A lot of creatives have been forced to rethink their approach when in comes to producing content which has re-fueled the Facetime photoshoot. This isn’t anything new, in fact, Kim Kardashian brought it into the mainstream mindset in 2015 for her Interview Magazine cover but yesterday Bella Hadid kicked the digital window wide open again. Her Vogue Italia shoot pushed the boundaries as it had multiple people on FT including a stylist for the project. I think this is something we’re going to have to get used to in the days, months and perhaps years to come as things are undeniably changing. Do I like it? I can see how the voyeuristic factor plays a roll and how it can be extremely relatable to the younger viewers because let’s face it, kids would rather FT than hangout and text instead of call. I don’t love the concept and I’m not opposed to it, but I am curious to see how far this will go. Is it going to get to a point where we can remotely access cameras (not like this) from across the world? Will this devalue the need of a “pro photographer” or eliminate the financial compensation for all of those whom are usually on set directing and aiding the project? I suppose only time will tell.

If you’re interested in trying a FTPS, we found some pointers for you here.



I’m extremely grateful to be able to replenish the stock on our Studio trucker hats. With a lot of the access to local production sources being shut down, it’s amazing to know that we’ve built a solid relationship with a small, tight knit circle of trusted people that can always get things done. 

Support your local businesses. It’s a sad fact that there will be a lot of establishments that won’t make it through this.

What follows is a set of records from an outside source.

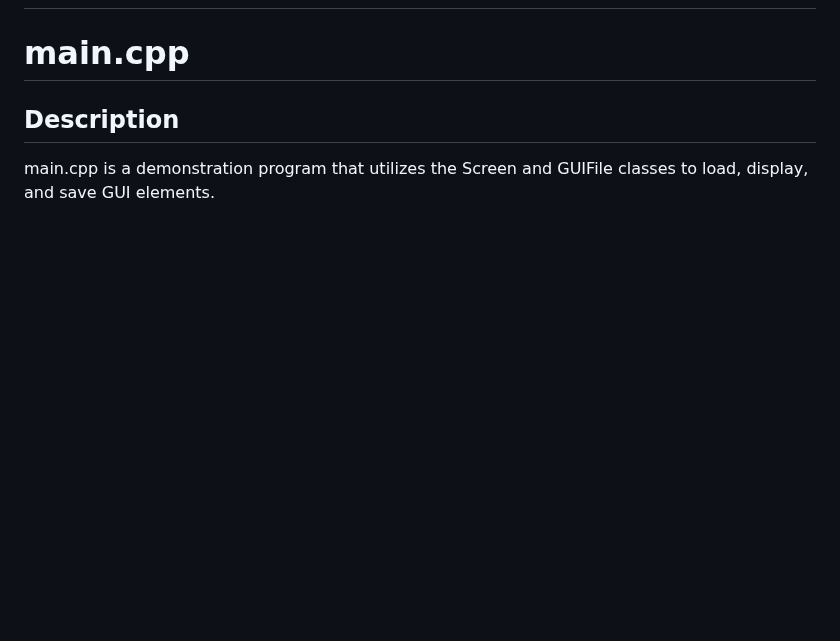
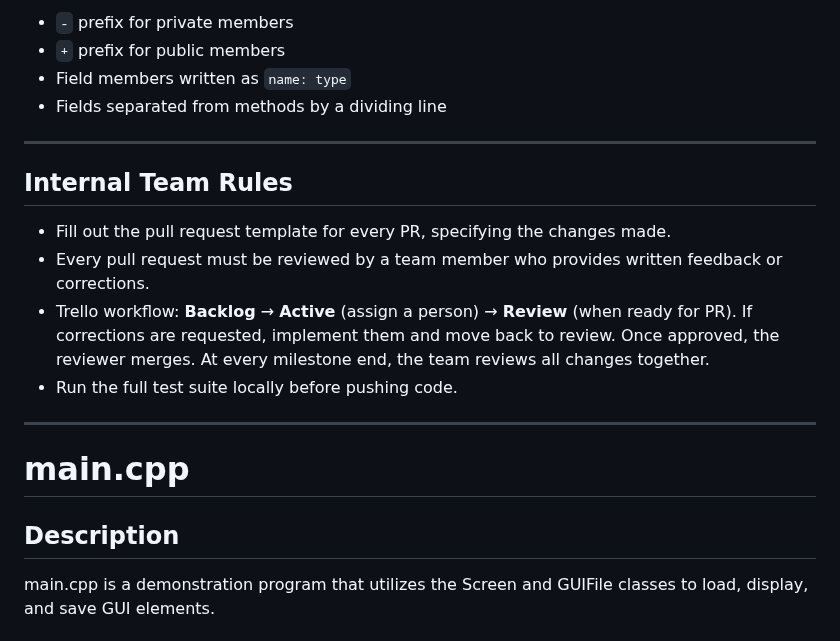
Before and after one commit to sviatil0/coremetrics, a Markdown page: README.md, the part around one of its changes. Drawn GitHub-style; blank space fills up the shorter version.

Commit message:
README and uml changes

```diff
--- a/README.md
+++ b/README.md
@@ -2,3 +57,18 @@
+- `-` prefix for private members
+- `+` prefix for public members
+- Field members written as `name: type`
+- Fields separated from methods by a dividing line
+
+---
+
+## Internal Team Rules
+
+- Fill out the pull request template for every PR, specifying the changes made.
+- Every pull request must be reviewed by a team member who provides written feedback or corrections.
+- Trello workflow: **Backlog** → **Active** (assign a person) → **Review** (when ready for PR). If corrections are requested, implement them and move back to review. Once approved, the reviewer merges. At every milestone end, the team reviews all changes together.
+- Run the full test suite locally before pushing code.
+
+---
 
 # main.cpp
 ## Description
```
Also changed, not shown: other parts of README.md (+96 -0 lines), assets/classes.png, 1 other file.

The BoF just issued a report on the future spectrum of fashion and the inevitable changes that we’ll see (already starting) as the landscape has dramatically changed due to Covid-19. There’s a lot of information if processed and applied correctly that can gear large and small businesses towards tailoring a sustainable and optimistic transition during these times and the future ahead.  

You can read it here.



Have you ever come across something while surfing the net and instantly asking yourself, “why didn’t I think of that”? Well, you’re not alone. I think the problem with being a creative is the fact that we’re constantly looking at life in antidotal metrics trying to discover new ways to improve or enhance already existing products and problems that sometimes we miss what’s right in front of us. Very seldom is the answer to re-invent the wheel but more so to find contemporary ways to pour new life into an already existing foundation. For instance, a 35mm film canister. A bland, lifeless plastic cylinder that serves to protect the format in which we create some of our most cherished moments. If you’re working with 120mm, forget about it. All you get is a mundane wrapper that is about as exciting as an old condom wrapper that one might find tucked between couch cushions or in a drawer somewhere. Again, bland and unexciting but then a mind noticed this void and did something about it. Rama Works® x The Mighty Killers introduced a brilliantly designed film canister for us 35mm and 120mm shooters. This is a prime example of seeing an opportunity for improvement and executing it in a manner that brings it into the now. How many of us have just thrown those little plastic cylinders away? I know I have. Bravo to everyone involved in this project.

Is this product overpriced and unnecessary? Perhaps, but that isn’t my point. My point is that there’s millions of things surrounding us just begging to be noticed, respectfully re-designed and brought to the market in a refreshing way.



Face masks have always been a popular thing in Eastern countries due to the smog and air quality in those regions but due to the current Covid-19 climate and vast numbers of those being infected skyrocketing daily, we’re now starting to see masks being worn on our home turf. Westerners are embracing the new accessory and big box luxury brands are implementing their own take on the apparatus as a way of showing good faith in these trying times. Or so I would like to believe that’s their motive. Though I do appreciate their ingenuity and resourcefulness when it comes to using current technologies, it would be hard to dismiss the fact that majority of the brands that are now transitioning their product developments into a singular objective are doing so without applying the proper filtration system (N95) that will block out (or keep in) the virus. So, are they supplying the masses with PPE (Personal Protective Equipment) or is this just simply strategic branding? I would love to sit here and say that we are all sticking through this together without any ulterior motives but that would be naive, especially from a marketing standpoint.



I’ve wanted one of these cameras for ages but could never find a mint condition (with original box) offering. last week I was randomly watching an old short film of skateboarder, Alex Olson, on YouTube and there was a clip of him shooting with the Polaroid [Mamiya] 600se which reminded me about my hunt. To my surprise I stumbled upon a brand new unused GOOSE (600se) but the price was way too rich for my blood. Fear not, I am not one to be defeated before throwing down a good old fashioned haggle. After messaging the seller back and forth and working my magic, I locked in the sale at a ridiculous price. It arrived today and honestly the camera is nothing short of beautiful. As much as I wish Fuji continued to produce their pack film (FP100C) I’ve decided to order a motorized 3D printed back so I can shoot current Polaroid film rather than paying $70 for 10 shots of expired Fuji. I’ll update you when it comes in but until then you can read a superb review on this particular camera here.